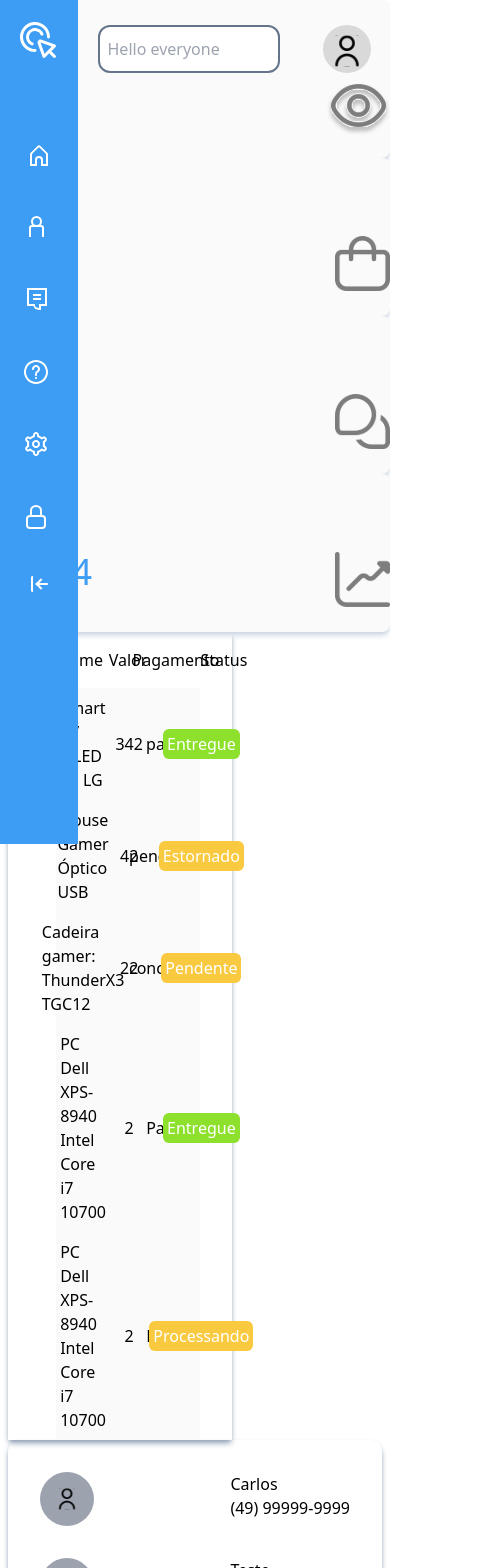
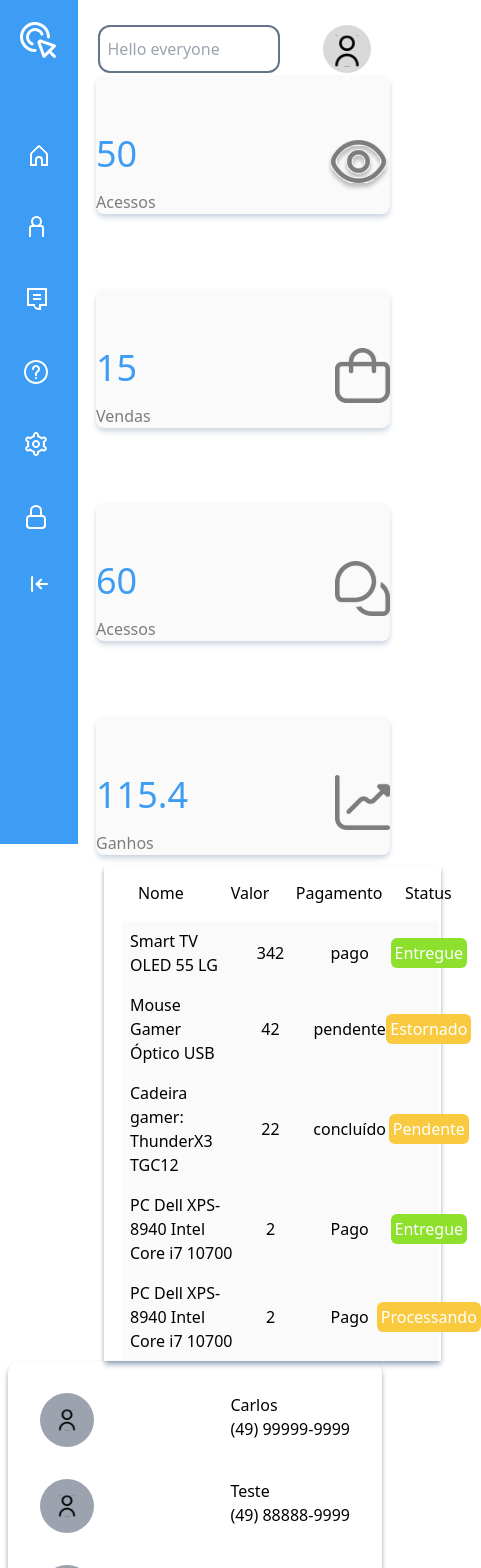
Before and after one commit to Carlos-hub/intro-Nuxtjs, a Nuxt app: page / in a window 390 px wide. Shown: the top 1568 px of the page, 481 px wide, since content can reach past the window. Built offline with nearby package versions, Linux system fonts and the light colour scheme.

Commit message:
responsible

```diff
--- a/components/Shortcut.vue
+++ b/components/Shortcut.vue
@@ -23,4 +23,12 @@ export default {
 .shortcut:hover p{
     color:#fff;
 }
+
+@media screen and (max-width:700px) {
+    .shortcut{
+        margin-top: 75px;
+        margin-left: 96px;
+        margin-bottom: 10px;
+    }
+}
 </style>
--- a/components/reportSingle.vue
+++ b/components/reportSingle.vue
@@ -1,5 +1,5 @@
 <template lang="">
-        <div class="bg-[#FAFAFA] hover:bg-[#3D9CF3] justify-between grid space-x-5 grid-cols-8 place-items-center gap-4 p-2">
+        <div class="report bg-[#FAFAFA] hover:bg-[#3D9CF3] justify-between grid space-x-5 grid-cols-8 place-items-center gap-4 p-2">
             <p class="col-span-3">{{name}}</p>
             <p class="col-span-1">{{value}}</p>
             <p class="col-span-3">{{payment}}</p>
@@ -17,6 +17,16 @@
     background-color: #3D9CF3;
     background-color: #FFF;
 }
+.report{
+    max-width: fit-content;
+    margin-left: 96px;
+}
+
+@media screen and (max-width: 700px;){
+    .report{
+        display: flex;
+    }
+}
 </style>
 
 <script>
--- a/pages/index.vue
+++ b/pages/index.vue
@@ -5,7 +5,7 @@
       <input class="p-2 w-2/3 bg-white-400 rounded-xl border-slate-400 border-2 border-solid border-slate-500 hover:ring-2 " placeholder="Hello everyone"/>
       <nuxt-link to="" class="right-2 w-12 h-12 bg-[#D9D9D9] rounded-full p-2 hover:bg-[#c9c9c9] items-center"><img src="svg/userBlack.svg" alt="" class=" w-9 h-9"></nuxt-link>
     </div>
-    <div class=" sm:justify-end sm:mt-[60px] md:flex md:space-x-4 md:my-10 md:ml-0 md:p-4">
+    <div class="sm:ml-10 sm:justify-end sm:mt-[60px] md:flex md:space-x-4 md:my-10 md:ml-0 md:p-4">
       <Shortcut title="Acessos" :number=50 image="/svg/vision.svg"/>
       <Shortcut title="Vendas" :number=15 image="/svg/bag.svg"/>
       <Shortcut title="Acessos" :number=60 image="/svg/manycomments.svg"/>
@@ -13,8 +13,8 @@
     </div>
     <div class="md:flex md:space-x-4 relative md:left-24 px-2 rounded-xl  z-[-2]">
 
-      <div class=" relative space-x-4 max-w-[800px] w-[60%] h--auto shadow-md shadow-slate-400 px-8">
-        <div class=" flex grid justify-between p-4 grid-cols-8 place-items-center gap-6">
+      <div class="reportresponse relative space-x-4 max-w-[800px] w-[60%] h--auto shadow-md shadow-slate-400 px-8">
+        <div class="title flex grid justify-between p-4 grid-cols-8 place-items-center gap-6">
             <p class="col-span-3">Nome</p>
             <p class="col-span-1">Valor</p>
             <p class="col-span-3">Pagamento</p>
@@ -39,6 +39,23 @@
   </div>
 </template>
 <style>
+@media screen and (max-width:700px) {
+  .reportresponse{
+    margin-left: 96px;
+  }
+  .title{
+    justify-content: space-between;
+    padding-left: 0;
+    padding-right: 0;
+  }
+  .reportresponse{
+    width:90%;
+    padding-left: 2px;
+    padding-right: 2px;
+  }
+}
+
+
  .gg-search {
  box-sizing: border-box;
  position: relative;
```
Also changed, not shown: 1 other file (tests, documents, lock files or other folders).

__________

[YOUR ASSIGNMENT]
Could you output the full set of entries exactly, skipping every picture?

[EXERCISE SOLUTION]
Before and after one commit to Carlos-hub/intro-Nuxtjs, a Nuxt app: page / in a window 390 px wide. Shown: the top 1568 px of the page, 481 px wide, since content can reach past the window. Built offline with nearby package versions, Linux system fonts and the light colour scheme.

Commit message:
responsible

```diff
--- a/components/Shortcut.vue
+++ b/components/Shortcut.vue
@@ -23,4 +23,12 @@ export default {
 .shortcut:hover p{
     color:#fff;
 }
+
+@media screen and (max-width:700px) {
+    .shortcut{
+        margin-top: 75px;
+        margin-left: 96px;
+        margin-bottom: 10px;
+    }
+}
 </style>
--- a/components/reportSingle.vue
+++ b/components/reportSingle.vue
@@ -1,5 +1,5 @@
 <template lang="">
-        <div class="bg-[#FAFAFA] hover:bg-[#3D9CF3] justify-between grid space-x-5 grid-cols-8 place-items-center gap-4 p-2">
+        <div class="report bg-[#FAFAFA] hover:bg-[#3D9CF3] justify-between grid space-x-5 grid-cols-8 place-items-center gap-4 p-2">
             <p class="col-span-3">{{name}}</p>
             <p class="col-span-1">{{value}}</p>
             <p class="col-span-3">{{payment}}</p>
@@ -17,6 +17,16 @@
     background-color: #3D9CF3;
     background-color: #FFF;
 }
+.report{
+    max-width: fit-content;
+    margin-left: 96px;
+}
+
+@media screen and (max-width: 700px;){
+    .report{
+        display: flex;
+    }
+}
 </style>
 
 <script>
--- a/pages/index.vue
+++ b/pages/index.vue
@@ -5,7 +5,7 @@
       <input class="p-2 w-2/3 bg-white-400 rounded-xl border-slate-400 border-2 border-solid border-slate-500 hover:ring-2 " placeholder="Hello everyone"/>
       <nuxt-link to="" class="right-2 w-12 h-12 bg-[#D9D9D9] rounded-full p-2 hover:bg-[#c9c9c9] items-center"><img src="svg/userBlack.svg" alt="" class=" w-9 h-9"></nuxt-link>
     </div>
-    <div class=" sm:justify-end sm:mt-[60px] md:flex md:space-x-4 md:my-10 md:ml-0 md:p-4">
+    <div class="sm:ml-10 sm:justify-end sm:mt-[60px] md:flex md:space-x-4 md:my-10 md:ml-0 md:p-4">
       <Shortcut title="Acessos" :number=50 image="/svg/vision.svg"/>
       <Shortcut title="Vendas" :number=15 image="/svg/bag.svg"/>
       <Shortcut title="Acessos" :number=60 image="/svg/manycomments.svg"/>
@@ -13,8 +13,8 @@
     </div>
     <div class="md:flex md:space-x-4 relative md:left-24 px-2 rounded-xl  z-[-2]">
 
-      <div class=" relative space-x-4 max-w-[800px] w-[60%] h--auto shadow-md shadow-slate-400 px-8">
-        <div class=" flex grid justify-between p-4 grid-cols-8 place-items-center gap-6">
+      <div class="reportresponse relative space-x-4 max-w-[800px] w-[60%] h--auto shadow-md shadow-slate-400 px-8">
+        <div class="title flex grid justify-between p-4 grid-cols-8 place-items-center gap-6">
             <p class="col-span-3">Nome</p>
             <p class="col-span-1">Valor</p>
             <p class="col-span-3">Pagamento</p>
@@ -39,6 +39,23 @@
   </div>
 </template>
 <style>
+@media screen and (max-width:700px) {
+  .reportresponse{
+    margin-left: 96px;
+  }
+  .title{
+    justify-content: space-between;
+    padding-left: 0;
+    padding-right: 0;
+  }
+  .reportresponse{
+    width:90%;
+    padding-left: 2px;
+    padding-right: 2px;
+  }
+}
+
+
  .gg-search {
  box-sizing: border-box;
  position: relative;
```
Also changed, not shown: 1 other file (tests, documents, lock files or other folders).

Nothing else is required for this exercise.